A delegation from Syrian intelligence services was recently dispatched to Tripoli to scrub the Libyan intelligence archives clean of all the records detailing past projects that the two countries had collaborated on, the 'Weekly Standard' U.S. magazine reported.
It said one Arabic-language website claimed that former Syrian vice president Abdel-Halim Khaddam was involved in the disappearance of Imam Moussa al-Sadr, the Iranian-born Lebanese cleric who went missing in Libya in 1978.
A discovery that Syria really was complicit in Sadr's death could cause Bashar Assad's regime some trouble with Lebanon's Shiite community, which revered the cleric, the report said.
Syria can hardly afford to alienate the Shiites, it added.A Khaddam associate who worked in the Syrian regime at high levels, Bassam Bitar, told the magazine that Khaddam warned Sadr not to go to Libya. "Khaddam always thought (Moammar) Gadhafi was crazy and thought something could go wrong, but Sadr went anyway because he needed Gadhafi's money for his projects."

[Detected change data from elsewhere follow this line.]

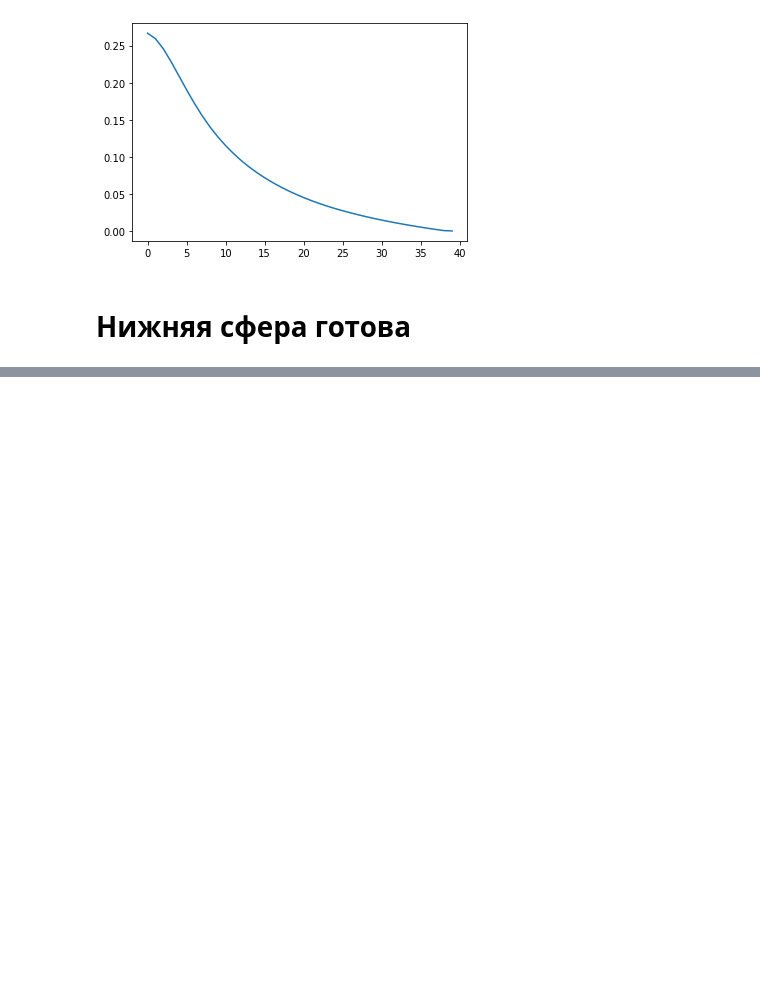
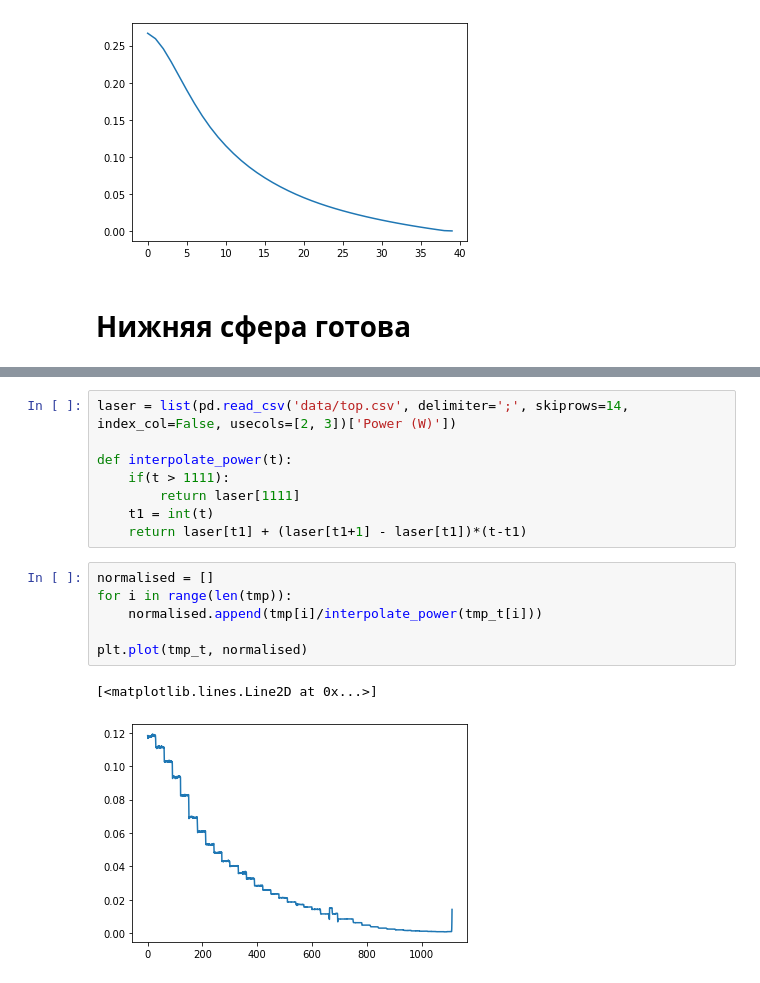
Before and after one commit to Semyonov-as/IPYNBs, a Jupyter notebook: Photonics/Scattering_honiometr.ipynb, the cells around one changed output, grey strips where cells are left out. Saved outputs shown, nothing was run; the diff lists cells and outputs as text; blank space fills up the shorter version.

```diff
--- a/Photonics/Scattering_honiometr.ipynb
+++ b/Photonics/Scattering_honiometr.ipynb
@@ -114,0 +190,17 @@ plt.plot(d, U_bot)
+# %%
+laser = list(pd.read_csv('data/top.csv', delimiter=';', skiprows=14, index_col=False, usecols=[2, 3])['Power (W)'])
+
+def interpolate_power(t):
+    if(t > 1111):
+        return laser[1111]
+    t1 = int(t)
+    return laser[t1] + (laser[t1+1] - laser[t1])*(t-t1)
+# %%
+normalised = []
+for i in range(len(tmp)):
+    normalised.append(tmp[i]/interpolate_power(tmp_t[i]))
+
+plt.plot(tmp_t, normalised)
+# %% [output]
+[<matplotlib.lines.Line2D at 0x...>]
+[figure, added]
```
Also changed, not shown: parts of 23 cells of this notebook, 2 other files.
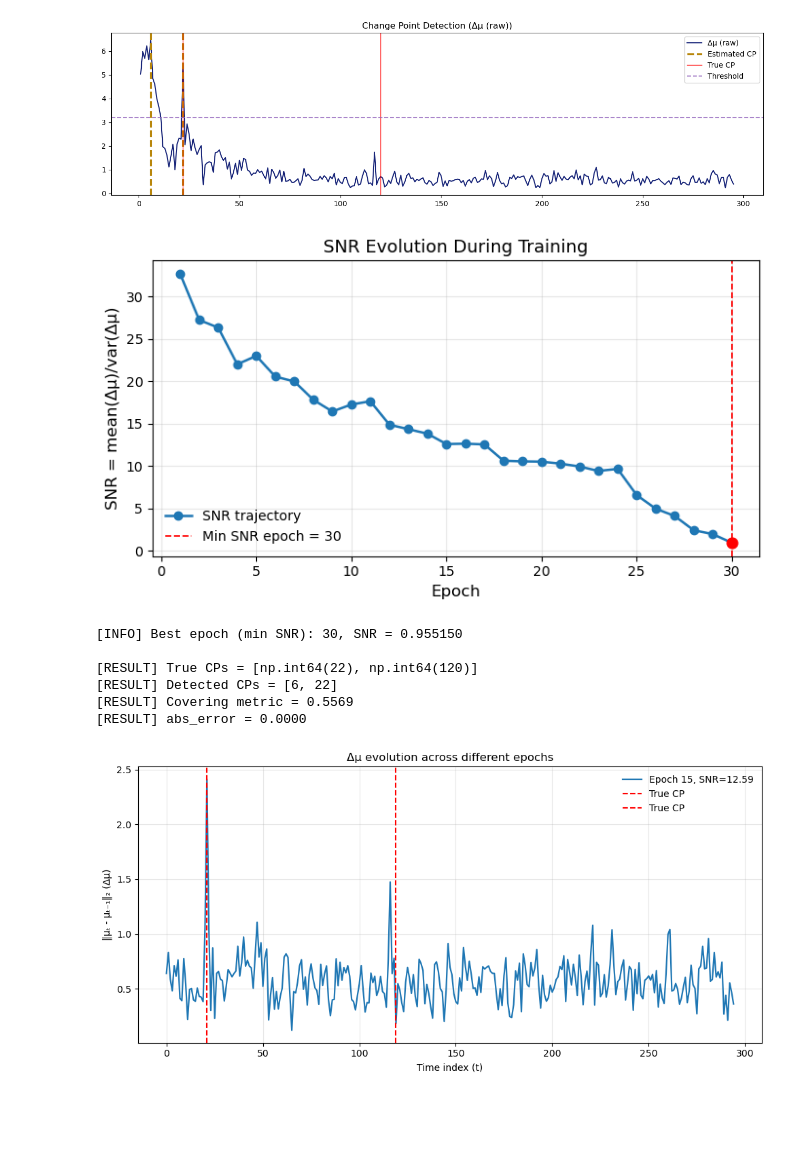
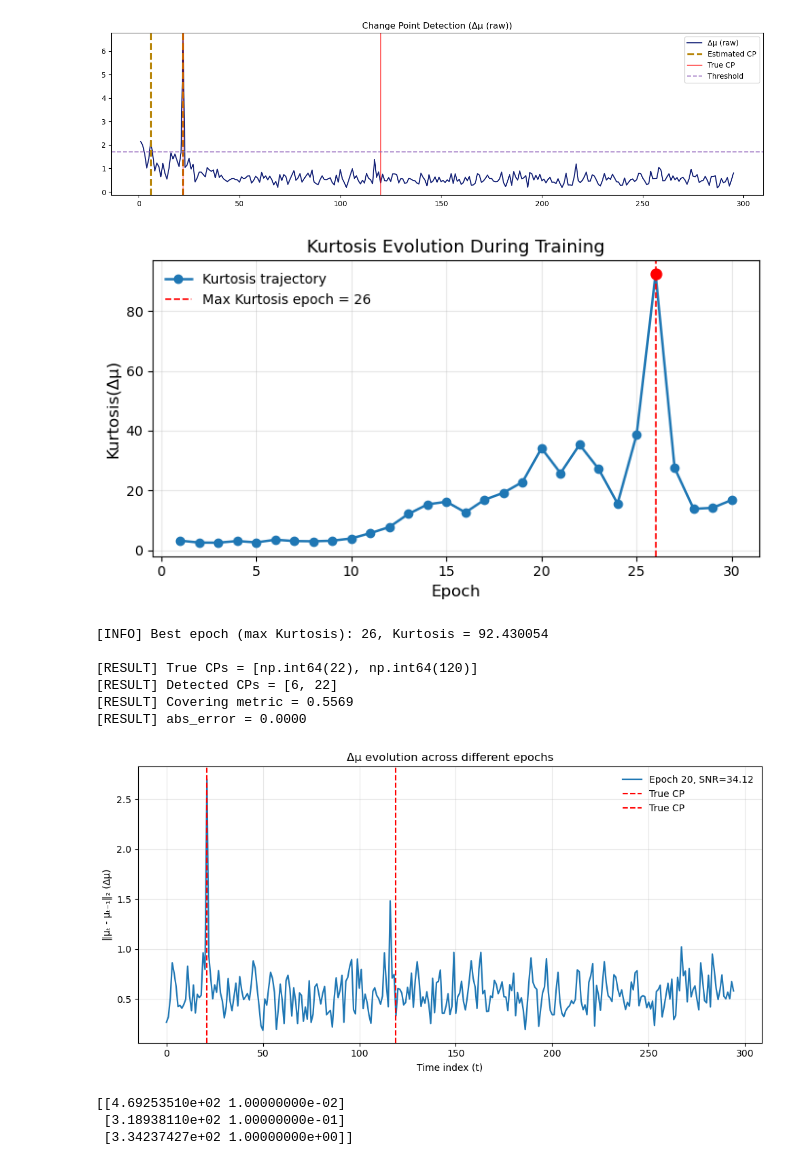
Before and after one commit to allenkei/CPD_FlowCytometry, a Jupyter notebook: sims_py/Simulate_real_data.ipynb, the cells around one changed output. Cells and saved outputs as stored; diff of their text form; code cells hidden in the pictures; blank space fills up the shorter version.

Commit message:
kurtosis introduced

```diff
--- a/sims_py/Simulate_real_data.ipynb
+++ b/sims_py/Simulate_real_data.ipynb
@@ -231,57 +231,57 @@ y_train, y_test = y_input[odd_idx].reshape(-1, args.y_dim), y_input[even_idx].re
 # ======================================================
 # 9. Penalty selection (half training)
 # ======================================================
-# results_half = []
-# for penalty in args.penalties:
-#     _stdout = sys.stdout
-#     sys.stdout = io.StringIO()  # suppress printing
-#     try:
-#         loss, pen = learn_one_seq_penalty(args, x_train, y_train, x_test, y_test, penalty=penalty, half=True)
-#     finally:
-#         sys.stdout = _stdout
-#     results_half.append([loss, pen])
+results_half = []
+for penalty in args.penalties:
+    _stdout = sys.stdout
+    sys.stdout = io.StringIO()  # suppress printing
+    try:
+        loss, pen = learn_one_seq_penalty(args, x_train, y_train, x_test, y_test, penalty=penalty, half=True)
+    finally:
+        sys.stdout = _stdout
+    results_half.append([loss, pen])
 
-# results_half = np.array(results_half)
-# best_idx = np.argmin(results_half[:, 0])
-# best_penalty = args.penalties[best_idx]
-# print(f"[INFO] Best penalty selected = {best_penalty}")
+results_half = np.array(results_half)
+best_idx = np.argmin(results_half[:, 0])
+best_penalty = args.penalties[best_idx]
+print(f"[INFO] Best penalty selected = {best_penalty}")
 
 # ======================================================
-# 10. Full training using best penalty (record SNR)
+# 10. Full training using best penalty (record Kurtosis)
 # ======================================================
-result, snr_list, delta_mu_all = learn_one_seq_penalty(
+result, kurt_list, delta_mu_all = learn_one_seq_penalty(
     args,
     x_input.reshape(-1, args.x_dim),
     y_input.reshape(-1, args.y_dim),
     x_input.reshape(-1, args.x_dim),
     y_input.reshape(-1, args.y_dim),
-    penalty=0.1,
+    penalty=best_penalty,
     half=False
 )
 torch.cuda.empty_cache()
 
 # ======================================================
-# 11. Plot SNR trajectory
+# 11. Plot Kurtosis trajectory
 # ======================================================
 import matplotlib.pyplot as plt
-epochs = np.arange(1, len(snr_list) + 1)
-best_idx_snr = int(np.argmin(snr_list))
-best_snr = snr_list[best_idx_snr]
+epochs = np.arange(1, len(kurt_list) + 1)
+best_idx_kurt = int(np.argmax(kurt_list))
+best_kurt = kurt_list[best_idx_kurt]
 
 plt.figure(figsize=(7, 4))
-plt.plot(epochs, snr_list, marker='o', lw=1.8, label='SNR trajectory')
-plt.axvline(best_idx_snr + 1, color='red', linestyle='--', lw=1.2,
-            label=f'Min SNR epoch = {best_idx_snr + 1}')
-plt.scatter(best_idx_snr + 1, best_snr, color='red', s=60, zorder=5)
-plt.title("SNR Evolution During Training", fontsize=13)
+plt.plot(epochs, kurt_list, marker='o', lw=1.8, label='Kurtosis trajectory')
+plt.axvline(best_idx_kurt + 1, color='red', linestyle='--', lw=1.2,
+            label=f'Max Kurtosis epoch = {best_idx_kurt + 1}')
+plt.scatter(best_idx_kurt + 1, best_kurt, color='red', s=60, zorder=5)
+plt.title("Kurtosis Evolution During Training", fontsize=13)
 plt.xlabel("Epoch", fontsize=12)
-plt.ylabel("SNR = mean(Δμ)/var(Δμ)", fontsize=12)
+plt.ylabel("Kurtosis(Δμ)", fontsize=12)
 plt.grid(True, alpha=0.3)
 plt.legend(frameon=False)
 plt.tight_layout()
 plt.show()
 
-print(f"[INFO] Best epoch (min SNR): {best_idx_snr + 1}, SNR = {best_snr:.6f}")
+print(f"[INFO] Best epoch (max Kurtosis): {best_idx_kurt + 1}, Kurtosis = {best_kurt:.6f}")
 
 # ======================================================
 # 12. Report results
@@ -303,6 +304,6 @@ Epoch  30 | Loss=384.168610 | SNR=0.955150
-[figure, old version]
+[figure, new version]
-[figure, old version]
+[figure, new version]
-[INFO] Best epoch (min SNR): 30, SNR = 0.955150
+[INFO] Best epoch (max Kurtosis): 26, Kurtosis = 92.430054
 
 [RESULT] True CPs = [np.int64(22), np.int64(120)]
 [RESULT] Detected CPs = [6, 22]
@@ -312,12 +313,12 @@ Epoch  30 | Loss=384.168610 | SNR=0.955150
 import matplotlib.pyplot as plt
 
 
-epochs_to_show = [15]
+epochs_to_show = [20]
 plt.figure(figsize=(10, 5))
 
 for e in epochs_to_show:
     if e <= len(delta_mu_all):
-        plt.plot(delta_mu_all[e-1], lw=1.6, label=f"Epoch {e}, SNR={snr_list[e-1]:.2f}")
+        plt.plot(delta_mu_all[e-1], lw=1.6, label=f"Epoch {e}, SNR={kurt_list[e-1]:.2f}")
 for cp in true_cp:
     plt.axvline(x=cp-1, color='red', linestyle='--', lw=1.5, label='True CP')
 plt.xlabel("Time index (t)")
@@ -328,4 +329,10 @@ plt.legend(frameon=False)
 plt.tight_layout()
 plt.show()
 # %% [output]
-[figure, old version]
+[figure, new version]
+# %%
+print(results_half)
+# %% [output]
+[[4.69253510e+02 1.00000000e-02]
+ [3.18938110e+02 1.00000000e-01]
+ [3.34237427e+02 1.00000000e+00]]
```
Also changed, not shown: parts of 2 cells of this notebook, 1 other file.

The point of contention between Gadhafi and Sadr was that the Libyan leader wanted the cleric to use Libyan funds to support the Palestinian resistance against Israel, but Sadr was using it instead to build up the impoverished Shiite community in southern Lebanon. "The two started to argue and it got out of hand," says Bitar. "Gadhafi told his officers to 'take him away,' which they interpreted as an order to kill him and his two associates."
When Gadhafi asked the next day where Sadr was and discovered he had been killed, he had his officer killed. "Gadhafi didn't want to have any troubles coming from killing Sadr," says Bitar. "He called the Syrians in a panic to ask for advice, and it was Damascus that told him to concoct the story that he (Sadr) was last seen leaving Libya for Italy, where he supposedly disappeared."
Beirut, 27 Mar 11, 13:39